Similac 360 Total Care/Advance substitutions: Gerber Good Start Gentle, Enfamil Infant, Enfamil NeuroPro, Enfamil Enspire, Up&Up Advantage/Infant, Parent’s Choice Advantage/Infant
If these options are not available, there isn’t a lot of advice that the government or the pediatric establishment give as alternatives. They recommend continuing to breastfeed or returning to breastfeeding if the infant was recently weaned. Another suggestion is to search for it in places other than supermarkets: pharmacies, for example. Look in areas where the infant population is low (such as senior communities), you may find more available there. Of course, if you can find your baby’s formula online from a trusted source, use that avenue.
If you do find a supply, though, the government says not to get more than a month’s worth (because that’s just greedy). Needless to say, advice like this goes against the grain for preparedness folk.
It’s possible that an infant could transition to solid food.
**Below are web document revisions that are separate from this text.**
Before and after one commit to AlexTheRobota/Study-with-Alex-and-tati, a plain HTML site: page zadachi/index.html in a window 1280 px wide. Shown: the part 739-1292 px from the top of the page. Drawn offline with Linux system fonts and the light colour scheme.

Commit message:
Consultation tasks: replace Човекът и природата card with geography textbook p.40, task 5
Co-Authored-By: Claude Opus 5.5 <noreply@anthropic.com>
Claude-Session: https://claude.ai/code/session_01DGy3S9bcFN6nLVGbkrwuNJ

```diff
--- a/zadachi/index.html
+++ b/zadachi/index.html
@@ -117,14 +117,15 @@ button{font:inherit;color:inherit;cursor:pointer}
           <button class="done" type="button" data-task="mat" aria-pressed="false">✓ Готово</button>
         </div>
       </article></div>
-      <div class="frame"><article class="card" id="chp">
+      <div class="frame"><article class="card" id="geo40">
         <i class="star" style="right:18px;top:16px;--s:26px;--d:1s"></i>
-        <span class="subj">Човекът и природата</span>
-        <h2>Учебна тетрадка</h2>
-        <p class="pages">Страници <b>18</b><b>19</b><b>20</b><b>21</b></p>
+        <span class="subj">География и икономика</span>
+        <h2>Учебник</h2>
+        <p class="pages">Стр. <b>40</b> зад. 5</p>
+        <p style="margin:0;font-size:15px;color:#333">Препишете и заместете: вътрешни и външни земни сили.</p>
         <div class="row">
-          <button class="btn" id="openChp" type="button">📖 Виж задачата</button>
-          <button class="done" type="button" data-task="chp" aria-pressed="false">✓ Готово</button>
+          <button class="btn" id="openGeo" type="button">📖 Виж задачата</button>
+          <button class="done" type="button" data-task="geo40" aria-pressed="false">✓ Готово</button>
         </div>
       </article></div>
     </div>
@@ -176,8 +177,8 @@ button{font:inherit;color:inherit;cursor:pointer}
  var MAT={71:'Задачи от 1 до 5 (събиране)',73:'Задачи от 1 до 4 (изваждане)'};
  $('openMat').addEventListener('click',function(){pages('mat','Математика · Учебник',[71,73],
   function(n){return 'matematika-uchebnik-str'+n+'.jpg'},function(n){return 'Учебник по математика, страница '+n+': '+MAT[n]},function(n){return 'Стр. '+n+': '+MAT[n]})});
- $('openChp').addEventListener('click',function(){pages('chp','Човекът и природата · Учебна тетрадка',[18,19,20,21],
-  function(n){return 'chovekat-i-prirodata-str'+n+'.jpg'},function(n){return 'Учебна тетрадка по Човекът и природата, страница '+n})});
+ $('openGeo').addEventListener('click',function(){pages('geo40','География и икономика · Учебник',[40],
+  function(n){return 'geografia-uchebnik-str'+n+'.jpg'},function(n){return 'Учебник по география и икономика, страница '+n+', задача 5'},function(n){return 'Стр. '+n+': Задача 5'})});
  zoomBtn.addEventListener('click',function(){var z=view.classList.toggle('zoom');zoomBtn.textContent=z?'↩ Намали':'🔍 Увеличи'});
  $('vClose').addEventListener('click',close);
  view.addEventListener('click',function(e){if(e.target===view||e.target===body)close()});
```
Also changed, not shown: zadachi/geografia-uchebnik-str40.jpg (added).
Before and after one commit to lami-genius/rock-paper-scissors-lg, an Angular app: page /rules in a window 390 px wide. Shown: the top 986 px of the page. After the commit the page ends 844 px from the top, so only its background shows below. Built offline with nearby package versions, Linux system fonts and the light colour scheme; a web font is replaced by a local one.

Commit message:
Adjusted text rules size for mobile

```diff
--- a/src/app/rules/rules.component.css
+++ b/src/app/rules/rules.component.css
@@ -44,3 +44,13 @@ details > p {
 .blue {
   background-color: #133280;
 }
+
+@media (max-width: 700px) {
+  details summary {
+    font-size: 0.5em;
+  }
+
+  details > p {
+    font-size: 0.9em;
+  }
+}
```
A baby that’s ready should be able to:
remain stable in a sitting position.
hold their head steady while sitting up.
have sufficient coordination so they can look at food, pick it up, and put it in their mouth by themselves.
swallow food easily without frequently spitting up.
Other behaviors could be mistaken as ready for solids. Chewing fists and wanting extra formula are not indications to switch over.
The opinion of the FDA, CDC, and almost all pediatricians is that no formula shortage should result in using cow’s milk in young infants, plant milks like soy or almond, watering down existing formula, or making your own. They explain that all these options are dangerous and can overload an infant’s kidneys or cause electrolyte imbalances that can lead to seizures. The CDC states that homemade formula recipes you’ll find online can contain harmful ingredients or be contaminated. They recommend you ignore those “mommy blogger” recipes.
Unfortunately, solutions to the problem are scarce. Some websites actually advise mothers to borrow a can of formula from a neighbor as a strategy. Not exactly a long-term answer.
Of course, families with infants should listen to their pediatricians, but what happens when the approved commercial substitutes are sold out? What if a disaster knocks out formula manufacturing altogether? In the old days, there were nursemaids, but that doesn’t seem like a popular career path today. Up until the 1960s, some mothers were even sent home with homemade formula recipes.
If the formula shortage continues, you might have little choice but to buck the pediatric establishment and make your own. I’m not a pediatrician and haven’t been in a situation where I needed formula and there was none to be had. Having said that, you have to do something if you can’t find formula and your baby needs to eat. Here are a number of links to various “mommy blogger” homemade recipes (none of which, I have to admit, I’ve tested myself):
It should be noted that no formula recipe using honey is safe for infants, due to the risk of botulism.
For now, it may take a little searching to find the formula you need, but be sure to consider what you’d do if there was none to be found. That’s part of being prepared; if we all had a plan of action for every contingency, we’d be a nation that could weather any shortage.
(Addendum: There’s a program called “Healthy Mothers Healthy Babies” that has formula stockpiles in various parts of the country. Worth checking into.)
Joe Alton MD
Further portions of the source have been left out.